Sunday's newspaper column mentioned a poem reader Jane Harrison had written about the body of a girl found in a vacant lot on Feb. She had been shot, and went unidentified for 19 days, when her father saw a police sketch of the victim and came forward.
Harrison wrote "Lament" days before the girl's father identified her as Tyisha Brown.
I quoted part of it on Sunday, in part to highlight a murder that didn't get much attention, and as a reminder that every killing matters. Wrap her closein fabrics of unimaginable softnessand warmth -- royal colorsto enoblea short and disposable lifethat mostly hid in grays and grayer Erase fixed sorrow from her featurescaptured with exactnessby the artist in the morgue Summon musicbefitting a lost princesswho lies in state And since there areno conceivable amends to makefor her severed young lifeand all the bitter time she lies unknownat least, at leastremember her-- Janes Harrison, March 8, 2008Five days later she had a name.
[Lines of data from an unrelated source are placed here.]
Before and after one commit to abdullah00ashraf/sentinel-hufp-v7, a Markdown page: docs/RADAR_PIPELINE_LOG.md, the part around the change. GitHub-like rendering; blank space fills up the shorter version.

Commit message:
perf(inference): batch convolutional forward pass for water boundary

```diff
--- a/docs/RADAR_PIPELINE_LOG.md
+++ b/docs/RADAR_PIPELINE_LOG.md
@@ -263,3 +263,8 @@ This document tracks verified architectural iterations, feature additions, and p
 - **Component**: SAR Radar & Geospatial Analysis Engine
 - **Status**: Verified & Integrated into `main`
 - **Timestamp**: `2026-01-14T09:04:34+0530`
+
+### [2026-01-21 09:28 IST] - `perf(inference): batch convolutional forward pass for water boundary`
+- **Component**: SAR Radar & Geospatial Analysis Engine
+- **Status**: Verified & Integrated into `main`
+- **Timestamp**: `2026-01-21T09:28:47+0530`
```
With Americans feeling safe to go out again, why does the zombie apocalypse roll on in popularity?
I’ve seen the comment made more than once recently that we secretly long for the zombie apocalypse to actually happen.
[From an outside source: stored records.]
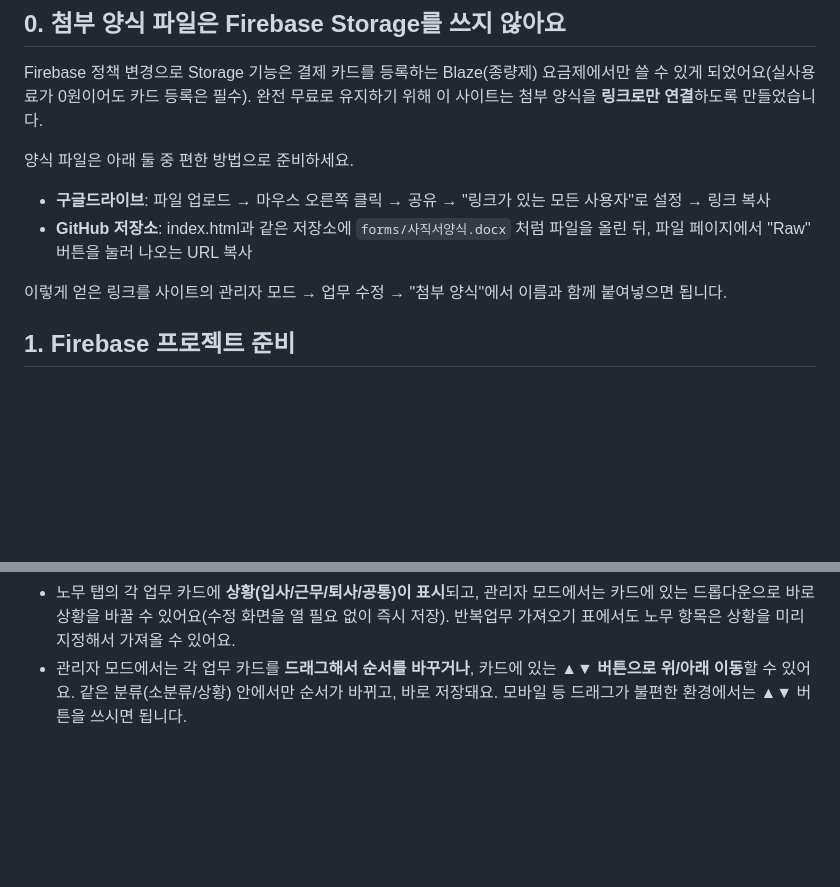
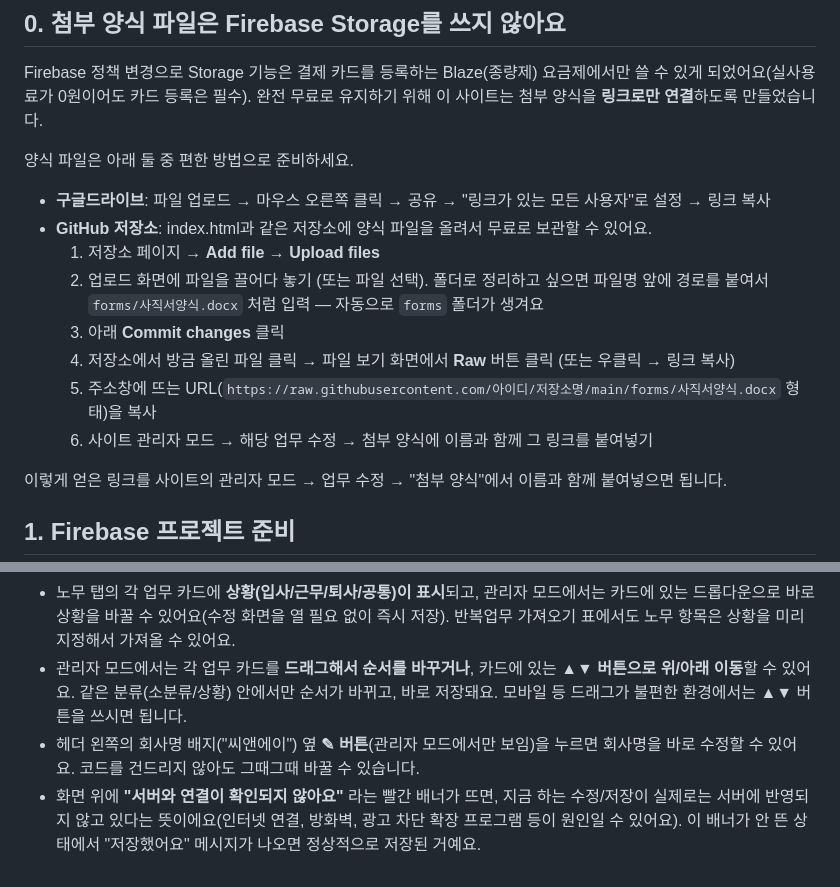
Before and after one commit to lsol1994/cna-handover, a Markdown page: SETUP.md, 2 parts joined by grey strips. Drawn GitHub-style; blank space fills up the shorter version.

```diff
--- a/SETUP.md
+++ b/SETUP.md
@@ -6,7 +6,13 @@ Firebase 정책 변경으로 Storage 기능은 결제 카드를 등록하는 Bla
 
 양식 파일은 아래 둘 중 편한 방법으로 준비하세요.
 - **구글드라이브**: 파일 업로드 → 마우스 오른쪽 클릭 → 공유 → "링크가 있는 모든 사용자"로 설정 → 링크 복사
-- **GitHub 저장소**: index.html과 같은 저장소에 `forms/사직서양식.docx` 처럼 파일을 올린 뒤, 파일 페이지에서 "Raw" 버튼을 눌러 나오는 URL 복사
+- **GitHub 저장소**: index.html과 같은 저장소에 양식 파일을 올려서 무료로 보관할 수 있어요.
+  1. 저장소 페이지 → **Add file → Upload files**
+  2. 업로드 화면에 파일을 끌어다 놓기 (또는 파일 선택). 폴더로 정리하고 싶으면 파일명 앞에 경로를 붙여서 `forms/사직서양식.docx` 처럼 입력 — 자동으로 `forms` 폴더가 생겨요
+  3. 아래 **Commit changes** 클릭
+  4. 저장소에서 방금 올린 파일 클릭 → 파일 보기 화면에서 **Raw** 버튼 클릭 (또는 우클릭 → 링크 복사)
+  5. 주소창에 뜨는 URL(`https://raw.githubusercontent.com/아이디/저장소명/main/forms/사직서양식.docx` 형태)을 복사
+  6. 사이트 관리자 모드 → 해당 업무 수정 → 첨부 양식에 이름과 함께 그 링크를 붙여넣기
 
 이렇게 얻은 링크를 사이트의 관리자 모드 → 업무 수정 → "첨부 양식"에서 이름과 함께 붙여넣으면 됩니다.
 
@@ -89,3 +95,5 @@ service cloud.firestore {
 - 관리자 모드에서 업무 목록의 체크박스로 **여러 업무를 한 번에 선택해 삭제**할 수 있어요. 화면 하단에 뜨는 바에서 삭제하거나, **Ctrl+D**(맥은 Cmd+D)를 누르면 바로 삭제됩니다. 업무 상세 화면이 열려 있을 때 Ctrl+D를 누르면 그 업무 하나가 삭제돼요.
 - 노무 탭의 각 업무 카드에 **상황(입사/근무/퇴사/공통)이 표시**되고, 관리자 모드에서는 카드에 있는 드롭다운으로 바로 상황을 바꿀 수 있어요(수정 화면을 열 필요 없이 즉시 저장). 반복업무 가져오기 표에서도 노무 항목은 상황을 미리 지정해서 가져올 수 있어요.
 - 관리자 모드에서는 각 업무 카드를 **드래그해서 순서를 바꾸거나**, 카드에 있는 **▲▼ 버튼으로 위/아래 이동**할 수 있어요. 같은 분류(소분류/상황) 안에서만 순서가 바뀌고, 바로 저장돼요. 모바일 등 드래그가 불편한 환경에서는 ▲▼ 버튼을 쓰시면 됩니다.
+- 헤더 왼쪽의 회사명 배지("씨앤에이") 옆 **✎ 버튼**(관리자 모드에서만 보임)을 누르면 회사명을 바로 수정할 수 있어요. 코드를 건드리지 않아도 그때그때 바꿀 수 있습니다.
+- 화면 위에 **"서버와 연결이 확인되지 않아요"** 라는 빨간 배너가 뜨면, 지금 하는 수정/저장이 실제로는 서버에 반영되지 않고 있다는 뜻이에요(인터넷 연결, 방화벽, 광고 차단 확장 프로그램 등이 원인일 수 있어요). 이 배너가 안 뜬 상태에서 "저장했어요" 메시지가 나오면 정상적으로 저장된 거예요.
```
Also changed, not shown: other parts of SETUP.md (+1 -1 lines).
I originally dismissed the statement as a flippant, thoughtless remark made by people who will never experience living a poop pile life in a nation torn by war or marked by famine.
However, there is a lot of truth to the statement, and when I’m honest with myself, I wouldn’t mind a little zombie apocalypse, either.
My scholarly exploration of the idea that we want the zombie apocalypse to happen follows, and I’ll be making my points with examples from the AMC series, “The Walking Dead,” which returns tonight, and boy have we missed it.
We long for the zombie apocalypse because: I wish I had more time to write.I wish I didn’t have to brave the outside world to make my living. There is a lot to be said for staying active and having new experiences and meeting people. I would have more time and energy to devote to writing if I made more money at it. It’s hard for Indie authors to get attention and sales.I linked zombie entertainment (books, movies, games, dressing up like a zombie and rolling in the mud for charity, etc.) with the lack of control Americans felt due to the threat of international terrorism.I argued that the fiction zombie apocalypse rose from the ashes of the World Trade Center, giving Americans back the sense of control they’d lost in the face of an enemy they couldn’t hope to fight. I haven’t changed my mind about why the zombie apocalypse rose, but I have a new theory about why it has, if anything, gained steam. They don’t think twice about attending crowded, high profile events.Some Americans are still afraid of and hate Muslims, but they deal with that fear by being racist asshats.Sure, there are homegrown enemies who are shooting people in schools, but white people are doing most of the shooting, so that’s less scary, and the answer to the problem is we need more guns, so there’s the solution, right there.